2. By the very nature of a large company (bound to serve large markets for big money), they cannot look into the up-and-coming breakthrough technologies (which are usually small until they grow abruptly; then catch everyone on the wrong foot). At the very beginning of disruptive technology, its value and market(s) are not at all clear, and it takes a while to get mainstream traction. For all this time, large companies will be mostly blind, then it gets slightly too late for them to catch up.
Random example: in a famous (/debunked) story that’s now part of modern technology “mythology”, back in 1979 Steve Jobs and his team visited the Xerox PARC innovation centre where they “discovered the mouse, windows, icons, and other technologies that had been developed at PARC”; then had them copied by Apple. Although not 100% true, this is at least a story of how Xerox (a very large company) apparently did not understand the true potential of new/disruptive technology.
3. Last but not least, companies are not happy about cannibalising their own products. “If something is not broken, why fix it” – right? Except that, if the organisation does not take voluntary, focused steps to stress-test (and possibly deconstruct) their product line, someone else will do it – possibly with greater “success”.
Second-to-last random example: at the peak of their business, Kodak was part of the photo film duopoly, while at the same time literally inventing the digital camera in 1975(!) only to “kill it” years later. The reason: it would have cannibalised the main business. The result: Kodak filed for bankruptcy in 2012. What did the competition do: Fujifilm successfully pivoted to digital photography, was one of the early adopters of mirrorless, and now one of the main camera manufacturers.
While large companies might not have an easy way forward into digitalisation, there actually are solutions:
- First of all, the right mix of technologies, markets and strategies cannot be known beforehand. Therefore, exploration/discovery should be part of the planning.
- A company’s market(s), processes and values will be stress-tested. Therefore, building a resilient, agile organisation that can pivot easily is very important.
- Both because of a large company’s size (/inertia) and internal processes, digitalisation (/disruptive technology) is better tackled by creating a separate team and/or organisation. The Lean Startup and The Startup Way, for example, provides one of the best frameworks of how to build an internal “startup” team that successfully validates, adopted and scales innovation/technology.

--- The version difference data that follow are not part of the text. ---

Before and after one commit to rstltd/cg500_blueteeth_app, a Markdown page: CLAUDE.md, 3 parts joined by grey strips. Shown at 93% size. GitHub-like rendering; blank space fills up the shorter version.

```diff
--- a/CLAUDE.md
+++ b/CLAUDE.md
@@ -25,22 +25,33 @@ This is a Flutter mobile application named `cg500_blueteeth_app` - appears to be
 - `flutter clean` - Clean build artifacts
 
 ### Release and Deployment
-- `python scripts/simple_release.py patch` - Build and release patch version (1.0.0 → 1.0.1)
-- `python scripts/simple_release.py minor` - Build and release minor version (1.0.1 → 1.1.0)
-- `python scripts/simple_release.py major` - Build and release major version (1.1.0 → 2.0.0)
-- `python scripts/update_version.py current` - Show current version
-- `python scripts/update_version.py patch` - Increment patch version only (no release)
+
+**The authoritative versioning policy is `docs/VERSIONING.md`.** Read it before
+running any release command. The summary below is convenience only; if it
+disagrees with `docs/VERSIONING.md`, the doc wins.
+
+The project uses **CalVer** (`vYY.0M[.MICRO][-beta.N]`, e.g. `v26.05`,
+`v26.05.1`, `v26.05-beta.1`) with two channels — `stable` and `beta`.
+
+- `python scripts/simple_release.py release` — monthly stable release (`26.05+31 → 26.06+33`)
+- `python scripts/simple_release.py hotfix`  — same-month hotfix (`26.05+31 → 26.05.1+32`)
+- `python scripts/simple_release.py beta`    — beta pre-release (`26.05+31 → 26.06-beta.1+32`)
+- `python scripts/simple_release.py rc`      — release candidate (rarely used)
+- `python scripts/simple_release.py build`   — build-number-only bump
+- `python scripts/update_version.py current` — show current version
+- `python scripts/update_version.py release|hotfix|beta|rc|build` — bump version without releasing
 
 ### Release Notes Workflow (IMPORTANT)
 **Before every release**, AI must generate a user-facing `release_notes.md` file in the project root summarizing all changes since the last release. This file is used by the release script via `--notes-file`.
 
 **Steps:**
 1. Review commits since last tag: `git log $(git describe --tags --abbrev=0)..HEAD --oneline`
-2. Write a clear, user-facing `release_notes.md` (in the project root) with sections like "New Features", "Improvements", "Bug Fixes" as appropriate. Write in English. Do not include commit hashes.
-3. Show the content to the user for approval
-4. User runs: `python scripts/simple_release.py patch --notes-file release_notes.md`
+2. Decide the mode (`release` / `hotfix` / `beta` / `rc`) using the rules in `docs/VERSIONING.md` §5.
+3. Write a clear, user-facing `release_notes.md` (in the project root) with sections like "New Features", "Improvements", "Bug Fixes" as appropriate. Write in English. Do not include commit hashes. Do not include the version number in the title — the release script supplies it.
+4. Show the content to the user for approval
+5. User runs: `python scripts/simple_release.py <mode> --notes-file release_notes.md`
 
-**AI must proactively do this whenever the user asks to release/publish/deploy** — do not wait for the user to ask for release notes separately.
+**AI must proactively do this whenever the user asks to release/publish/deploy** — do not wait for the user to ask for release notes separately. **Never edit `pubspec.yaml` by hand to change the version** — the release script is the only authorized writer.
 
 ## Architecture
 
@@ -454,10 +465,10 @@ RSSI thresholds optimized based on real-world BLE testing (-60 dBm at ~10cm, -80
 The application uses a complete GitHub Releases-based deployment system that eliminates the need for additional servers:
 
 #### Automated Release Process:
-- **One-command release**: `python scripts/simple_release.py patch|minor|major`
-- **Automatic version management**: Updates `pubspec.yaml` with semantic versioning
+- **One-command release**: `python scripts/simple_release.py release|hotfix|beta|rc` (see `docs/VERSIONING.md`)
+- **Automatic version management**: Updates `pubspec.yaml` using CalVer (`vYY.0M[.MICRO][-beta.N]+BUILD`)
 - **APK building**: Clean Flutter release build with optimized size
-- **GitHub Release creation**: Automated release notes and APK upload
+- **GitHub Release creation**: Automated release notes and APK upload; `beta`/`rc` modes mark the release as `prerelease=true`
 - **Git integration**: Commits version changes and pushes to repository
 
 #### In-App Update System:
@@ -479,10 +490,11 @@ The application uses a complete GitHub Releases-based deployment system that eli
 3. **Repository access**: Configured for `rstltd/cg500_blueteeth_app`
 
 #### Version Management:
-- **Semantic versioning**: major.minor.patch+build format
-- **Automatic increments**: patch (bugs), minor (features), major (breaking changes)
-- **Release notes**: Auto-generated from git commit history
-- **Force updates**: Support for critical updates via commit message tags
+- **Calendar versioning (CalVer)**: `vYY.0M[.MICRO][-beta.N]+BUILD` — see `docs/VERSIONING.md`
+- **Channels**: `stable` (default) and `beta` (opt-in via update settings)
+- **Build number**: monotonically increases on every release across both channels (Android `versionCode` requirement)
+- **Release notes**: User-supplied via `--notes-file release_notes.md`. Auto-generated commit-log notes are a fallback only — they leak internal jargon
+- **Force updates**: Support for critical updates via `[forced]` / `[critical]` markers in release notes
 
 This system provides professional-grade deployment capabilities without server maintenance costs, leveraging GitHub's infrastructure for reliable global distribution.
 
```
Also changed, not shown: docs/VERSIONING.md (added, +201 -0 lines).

Last random example: in 2016, after 127 years since foundation, Dräger (the fore-mentioned medical equipment company) has started The Garage. This is literally a refurbished, 24/7-open garage where employees bring up ideas and projects that can potentially shape-up the company’s product line. All projects go into a shark-tank type of competition, with the most promising ideas receiving the green light to proceed into deeper research and (possibly) development.
There are many ways and reasons why a digitalisation project can start within a company. While the spark is important, we think that a company’s readiness and attitude towards innovation are essential. And if it all comes down to delivering value for stakeholders (clients, employees, investors), then continuous exploration and advancement are essential.
In the next articles, we will look into value assessment and resource allocation; software product development/management; go-to-market and lifecycle; and eventually scaling. Stay tuned!